(*) These are two more pesky tourists, this time from Nuneaton, England. I couldn’t seem the shake them off my tail.


Filed under Venice

Public transport in Dismal Swamp

If you want to get away from Dismal Swamp, here is one of your options: rail travel. I’ll be happy to take your money sell you a ticket to wherever you want to go.

Bring a cushion, especially if you’re not well padded. Oh, and there’s no Wi-Fi access in any of the carriages. But, that’s a plus, right?

All aboard!











Filed under Atherton

Trieste has interesting architecture

Trieste is only about 2 hours by train from Venice, and well worth a visit, if you have a few spare days and wonder what to do with them.

One activity that can absorb you is observing the many styles of architecture on display in the old part of the city.





There’s some good information on this site, if you want to know more about this city.  Trieste


Filed under Italy

Just typical!

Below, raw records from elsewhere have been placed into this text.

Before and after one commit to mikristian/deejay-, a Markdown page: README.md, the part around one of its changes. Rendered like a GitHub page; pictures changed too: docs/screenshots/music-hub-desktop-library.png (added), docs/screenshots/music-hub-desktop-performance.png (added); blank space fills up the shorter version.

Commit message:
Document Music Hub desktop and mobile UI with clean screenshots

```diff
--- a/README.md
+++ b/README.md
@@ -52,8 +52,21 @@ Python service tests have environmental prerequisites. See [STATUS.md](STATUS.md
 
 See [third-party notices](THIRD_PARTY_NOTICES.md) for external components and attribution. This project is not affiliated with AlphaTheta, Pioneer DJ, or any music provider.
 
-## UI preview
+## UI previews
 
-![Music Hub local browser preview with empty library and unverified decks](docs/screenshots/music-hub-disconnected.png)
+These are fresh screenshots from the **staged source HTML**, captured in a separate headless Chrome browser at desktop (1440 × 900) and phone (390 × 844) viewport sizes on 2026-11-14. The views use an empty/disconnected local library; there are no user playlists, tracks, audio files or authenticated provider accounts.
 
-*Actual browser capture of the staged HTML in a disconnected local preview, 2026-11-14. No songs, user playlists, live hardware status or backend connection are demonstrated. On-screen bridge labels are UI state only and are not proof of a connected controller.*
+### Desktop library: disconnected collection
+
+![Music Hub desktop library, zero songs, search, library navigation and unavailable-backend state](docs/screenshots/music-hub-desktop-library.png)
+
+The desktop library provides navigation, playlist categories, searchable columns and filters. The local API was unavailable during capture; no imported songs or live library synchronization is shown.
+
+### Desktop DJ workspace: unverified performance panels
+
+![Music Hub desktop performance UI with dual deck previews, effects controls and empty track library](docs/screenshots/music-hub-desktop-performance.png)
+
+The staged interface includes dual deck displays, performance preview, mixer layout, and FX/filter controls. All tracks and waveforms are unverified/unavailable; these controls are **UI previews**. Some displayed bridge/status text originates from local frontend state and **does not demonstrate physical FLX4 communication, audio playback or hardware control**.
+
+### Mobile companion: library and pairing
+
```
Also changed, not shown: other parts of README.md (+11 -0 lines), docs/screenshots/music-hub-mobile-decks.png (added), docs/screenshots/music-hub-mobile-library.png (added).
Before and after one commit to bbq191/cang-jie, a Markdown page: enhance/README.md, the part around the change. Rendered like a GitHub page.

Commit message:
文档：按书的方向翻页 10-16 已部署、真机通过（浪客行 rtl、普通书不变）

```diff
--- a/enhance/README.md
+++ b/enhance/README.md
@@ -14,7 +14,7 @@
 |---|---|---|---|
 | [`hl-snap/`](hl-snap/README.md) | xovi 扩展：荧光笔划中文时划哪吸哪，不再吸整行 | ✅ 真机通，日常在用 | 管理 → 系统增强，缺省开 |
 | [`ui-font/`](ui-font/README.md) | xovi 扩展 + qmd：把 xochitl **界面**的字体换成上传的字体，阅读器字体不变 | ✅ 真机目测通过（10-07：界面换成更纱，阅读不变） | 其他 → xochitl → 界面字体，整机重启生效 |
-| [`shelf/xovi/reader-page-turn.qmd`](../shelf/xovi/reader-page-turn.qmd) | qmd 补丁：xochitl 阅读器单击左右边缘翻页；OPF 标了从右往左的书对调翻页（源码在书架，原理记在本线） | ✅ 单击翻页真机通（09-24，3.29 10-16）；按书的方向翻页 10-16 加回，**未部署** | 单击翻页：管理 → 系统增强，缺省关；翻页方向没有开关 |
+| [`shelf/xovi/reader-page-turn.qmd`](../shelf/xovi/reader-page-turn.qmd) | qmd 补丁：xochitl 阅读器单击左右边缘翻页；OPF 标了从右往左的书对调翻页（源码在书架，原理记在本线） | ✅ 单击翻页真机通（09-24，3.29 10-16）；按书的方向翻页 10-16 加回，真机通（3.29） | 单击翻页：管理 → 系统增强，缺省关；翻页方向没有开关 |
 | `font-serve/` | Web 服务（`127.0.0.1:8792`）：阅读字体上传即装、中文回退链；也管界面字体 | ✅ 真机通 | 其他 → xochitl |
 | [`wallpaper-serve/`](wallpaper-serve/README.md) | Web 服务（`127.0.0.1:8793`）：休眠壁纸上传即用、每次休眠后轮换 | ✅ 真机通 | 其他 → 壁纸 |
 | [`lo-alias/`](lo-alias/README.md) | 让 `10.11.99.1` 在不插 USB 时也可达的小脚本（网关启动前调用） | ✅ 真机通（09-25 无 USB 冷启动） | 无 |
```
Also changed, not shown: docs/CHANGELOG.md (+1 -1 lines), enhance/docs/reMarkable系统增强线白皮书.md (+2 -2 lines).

Every time I turn around, there’s one of those little Nissan vans. I’ve found out the model is called S-Cargo.* (Say that with a French accent, and you’ll get it!) This one was parked near a local leash free park, and I deduce the dogs I saw having a good time are members of the circus that is in Dismal Swamp just now. 20150716_144518 I don’t know why Dismal Swamp was one of the chosen venues for the touring group of the Moscow Circus, another mystery of life! Here’s a view of the interior of the vehicle. I was surprised to see it’s an automatic. 20150716_144537 The specifications tell me they were all produced as right hand drive, the motor is 4-cylinder, 1.5 L. This one wasn’t decorated as a wee mouse. 20150716_144606 I assume that when the circus leaves town, that’ll be the last I see of these quirky little vans.

“The Nissan S-Cargo is a small retro commercial van manufactured by Nissan. The styling of the S-Cargo was directly inspired by the appearance of the small postwar French Citroën 2CV Fourgonnette delivery van; it even used a Citroën style single spoke steering wheel. The 2CV was in its final years of production in the late 1980s and had a niche popularity in Japan at this time. Its name was a double entendre meaning both “Small Cargo” as well as “Escargot“, the French word for snail, a nickname for the Citroën 2CV being The Tin Snail.” Wikipedia


Filed under Atherton

Il topo (The mouse)

Spotted on a street in Dismal Swamp, this cheeky little vehicle. At first glance I thought it was a Citroen, but a closer look revealed it’s a Nissan product.





Filed under Atherton


The church known as Orsanmichele is located on a main thoroughfare in Florence. People walking past may notice statues of the patron saints of various guilds on the facades of the church. These statues are copies. To see the  originals from the late 14th century, you need to visit the museum, which is tucked in behind the church. The museum is open on Monday, and admission is free. It’s well worth a visit, even though there are many steps to climb to gain access! As an added bonus, you’ll get some panoramic views of Florence through the windows on the top floor of the museum.

When you walk around behind the church, be sure to look up at the façade of the museum building, it’s quite beautiful. 20150439 20150441-002 20150442 20150443


Filed under Florence